The Wenatchee World

Weather:

Weather

The latest extended forecast from The Weather Channel

Remove this weather forecast

Flash Flood Watch issued July 31 at 11:49PM PDT until August 01 at 11:00PM PDT by NWS

...FLASH FLOODING POSSIBLE ON RECENT BURN AREAS FRIDAY... .BRIEF DOWNPOURS FROM ISOLATED TO SCATTERED THUNDERSTORMS COULD PRODUCE FLASH FLOODING ACROSS AREAS THAT HAVE EXPERIENCED RECENT WILDFIRES. DEBRIS FLOWS AND RAPID RUNOFF WOULD BE A SIGNIFICANT THREAT IN THIS CASE. ...FLASH FLOOD WATCH REMAINS IN EFFECT FROM 11 AM PDT FRIDAY

Today

Hi98° Isolated Thunderstorms

Tonight

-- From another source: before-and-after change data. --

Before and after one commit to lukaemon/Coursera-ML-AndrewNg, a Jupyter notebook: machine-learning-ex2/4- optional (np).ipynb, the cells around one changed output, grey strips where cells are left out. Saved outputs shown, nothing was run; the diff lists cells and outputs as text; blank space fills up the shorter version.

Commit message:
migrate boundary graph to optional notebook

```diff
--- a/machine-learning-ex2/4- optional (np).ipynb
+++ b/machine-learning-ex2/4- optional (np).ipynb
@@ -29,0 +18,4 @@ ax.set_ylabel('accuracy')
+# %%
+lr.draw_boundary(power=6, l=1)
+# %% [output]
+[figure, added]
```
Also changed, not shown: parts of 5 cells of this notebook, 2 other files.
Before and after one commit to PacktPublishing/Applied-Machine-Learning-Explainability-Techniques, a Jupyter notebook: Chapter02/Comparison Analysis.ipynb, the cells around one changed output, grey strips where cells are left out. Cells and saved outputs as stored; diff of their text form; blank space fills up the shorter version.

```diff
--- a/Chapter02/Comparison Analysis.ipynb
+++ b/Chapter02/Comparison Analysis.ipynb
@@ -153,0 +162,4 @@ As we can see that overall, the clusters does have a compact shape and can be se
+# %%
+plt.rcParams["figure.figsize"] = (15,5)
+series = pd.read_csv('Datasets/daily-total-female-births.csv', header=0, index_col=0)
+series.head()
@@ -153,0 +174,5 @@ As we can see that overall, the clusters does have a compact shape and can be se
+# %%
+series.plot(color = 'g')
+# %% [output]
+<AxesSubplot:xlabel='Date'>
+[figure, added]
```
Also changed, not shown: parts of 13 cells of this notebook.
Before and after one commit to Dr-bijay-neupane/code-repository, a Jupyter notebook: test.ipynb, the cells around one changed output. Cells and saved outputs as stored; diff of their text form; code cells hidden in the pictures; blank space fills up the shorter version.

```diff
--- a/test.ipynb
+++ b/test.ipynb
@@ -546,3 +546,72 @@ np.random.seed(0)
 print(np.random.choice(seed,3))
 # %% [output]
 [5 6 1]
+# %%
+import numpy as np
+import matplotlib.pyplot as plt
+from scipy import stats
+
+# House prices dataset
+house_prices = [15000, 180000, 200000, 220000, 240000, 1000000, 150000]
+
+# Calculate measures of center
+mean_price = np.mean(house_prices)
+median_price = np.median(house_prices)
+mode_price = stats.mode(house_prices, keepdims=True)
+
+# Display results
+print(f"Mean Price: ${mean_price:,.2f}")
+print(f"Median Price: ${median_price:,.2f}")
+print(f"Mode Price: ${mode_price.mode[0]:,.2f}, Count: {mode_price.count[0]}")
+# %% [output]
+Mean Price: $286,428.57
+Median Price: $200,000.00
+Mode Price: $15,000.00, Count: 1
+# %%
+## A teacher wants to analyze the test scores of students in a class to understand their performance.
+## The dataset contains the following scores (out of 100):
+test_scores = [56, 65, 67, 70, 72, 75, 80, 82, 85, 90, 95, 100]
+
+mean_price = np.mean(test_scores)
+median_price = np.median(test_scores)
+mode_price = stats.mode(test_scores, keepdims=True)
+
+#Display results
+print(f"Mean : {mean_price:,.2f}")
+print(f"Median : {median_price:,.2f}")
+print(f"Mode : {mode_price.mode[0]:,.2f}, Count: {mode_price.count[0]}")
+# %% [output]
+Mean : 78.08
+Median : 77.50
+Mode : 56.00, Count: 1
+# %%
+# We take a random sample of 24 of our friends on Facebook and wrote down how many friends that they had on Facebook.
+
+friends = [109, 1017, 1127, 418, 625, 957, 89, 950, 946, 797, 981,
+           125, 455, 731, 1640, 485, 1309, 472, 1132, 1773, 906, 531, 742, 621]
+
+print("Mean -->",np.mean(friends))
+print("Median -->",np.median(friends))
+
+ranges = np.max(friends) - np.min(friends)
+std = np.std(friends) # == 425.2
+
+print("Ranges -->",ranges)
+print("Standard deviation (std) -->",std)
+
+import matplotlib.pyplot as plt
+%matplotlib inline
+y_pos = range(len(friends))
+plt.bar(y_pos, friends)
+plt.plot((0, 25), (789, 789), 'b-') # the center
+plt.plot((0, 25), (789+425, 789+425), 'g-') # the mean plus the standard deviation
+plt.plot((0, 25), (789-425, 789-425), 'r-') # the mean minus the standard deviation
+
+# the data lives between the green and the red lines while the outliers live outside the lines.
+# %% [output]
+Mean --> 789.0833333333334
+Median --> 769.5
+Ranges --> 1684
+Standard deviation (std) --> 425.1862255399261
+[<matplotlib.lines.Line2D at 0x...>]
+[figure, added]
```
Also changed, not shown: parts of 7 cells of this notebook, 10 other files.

Lo72° Isolated Thunderstorms

Saturday

Hi97° Isolated Thunderstorms

Saturday Night

Lo71° Slight Chc Thunderstorms

Sunday

Hi98° Hot

Sunday Night

Lo73° Partly Cloudy

Monday

Hi99° Hot

Monday Night

Lo72° Mostly Clear

Tuesday

Hi98° Hot

Tuesday Night

Lo70° Mostly Clear

Do not overlook student safety, ever

Send to Kindle
Print This

A Chelan County Superior Court judge has ordered Wenatchee High School teacher and coach Ed Knaggs reinstated to the job from which he was fired after the unspeakably tragic drowning of 14-year-old student Antonio Reyes in 2011. We find ourselves in agreement with Judge Lesley Allan, and still wonder how and why Knaggs could be made the sole repository of blame by a school district that then had a swimming pool filled with students and no official policy on how to use it safely.

There was no policy, written or verbal, Knaggs’ attorneys said. There was no formal training, no recommended procedures, no set way to test a student’s swimming ability. The basic safety rules in place at any public pool were either casual or non-existent at Wenatchee High. Knaggs was a trained and certified lifeguard, but on the day Reyes drowned there were 26 students in the pool. Knaggs was doing the job the district asked him to do — instructor, coach, administrator, and lifeguard. He was the only lifeguard on duty, teaching a class that included treading-water drills and waterpolo games. Every other pool in the region questioned by The World requires a lifeguard on duty dedicated solely to swimmer safety, in addition to the instructor, any time anyone is in the pool. It is nearly impossible for one person to teach and also account for all students in that situation. It is standard procedure for a lifeguard to thoroughly check a pool after the student swimmers leave it. Knaggs did this in part, but Wenatchee High was sorely lacking in standard procedures.

View my optionsorSign in